## [AIM OF THE EXERCISE]
Line by line, retype the material exactly and leave each picture out.

## [DATA FOR THIS EXERCISE]
*** Block opens ***

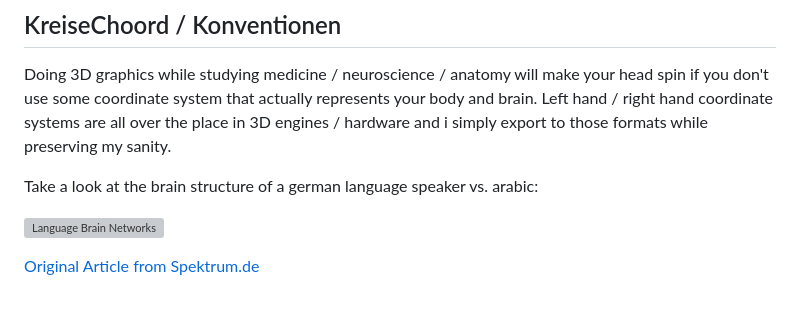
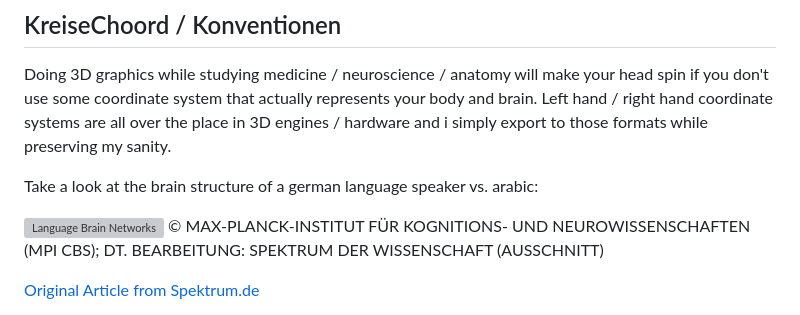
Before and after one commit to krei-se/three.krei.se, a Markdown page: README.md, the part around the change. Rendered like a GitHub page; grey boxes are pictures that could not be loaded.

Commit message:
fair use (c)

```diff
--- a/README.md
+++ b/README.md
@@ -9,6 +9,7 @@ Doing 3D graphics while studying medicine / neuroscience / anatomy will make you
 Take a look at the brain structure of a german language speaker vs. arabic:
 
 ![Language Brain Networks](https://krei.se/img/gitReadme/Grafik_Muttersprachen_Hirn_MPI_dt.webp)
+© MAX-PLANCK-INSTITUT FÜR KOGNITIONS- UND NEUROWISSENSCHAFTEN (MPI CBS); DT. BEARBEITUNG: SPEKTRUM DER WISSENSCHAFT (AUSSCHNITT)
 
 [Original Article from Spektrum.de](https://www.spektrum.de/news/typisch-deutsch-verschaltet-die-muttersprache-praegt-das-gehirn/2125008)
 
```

*** Block closes ***

## [WRITTEN RESPONSE]
Before and after one commit to krei-se/three.krei.se, a Markdown page: README.md, the part around the change. Rendered like a GitHub page; grey boxes are pictures that could not be loaded.

Commit message:
fair use (c)

```diff
--- a/README.md
+++ b/README.md
@@ -9,6 +9,7 @@ Doing 3D graphics while studying medicine / neuroscience / anatomy will make you
 Take a look at the brain structure of a german language speaker vs. arabic:
 
 ![Language Brain Networks](https://krei.se/img/gitReadme/Grafik_Muttersprachen_Hirn_MPI_dt.webp)
+© MAX-PLANCK-INSTITUT FÜR KOGNITIONS- UND NEUROWISSENSCHAFTEN (MPI CBS); DT. BEARBEITUNG: SPEKTRUM DER WISSENSCHAFT (AUSSCHNITT)
 
 [Original Article from Spektrum.de](https://www.spektrum.de/news/typisch-deutsch-verschaltet-die-muttersprache-praegt-das-gehirn/2125008)
 
```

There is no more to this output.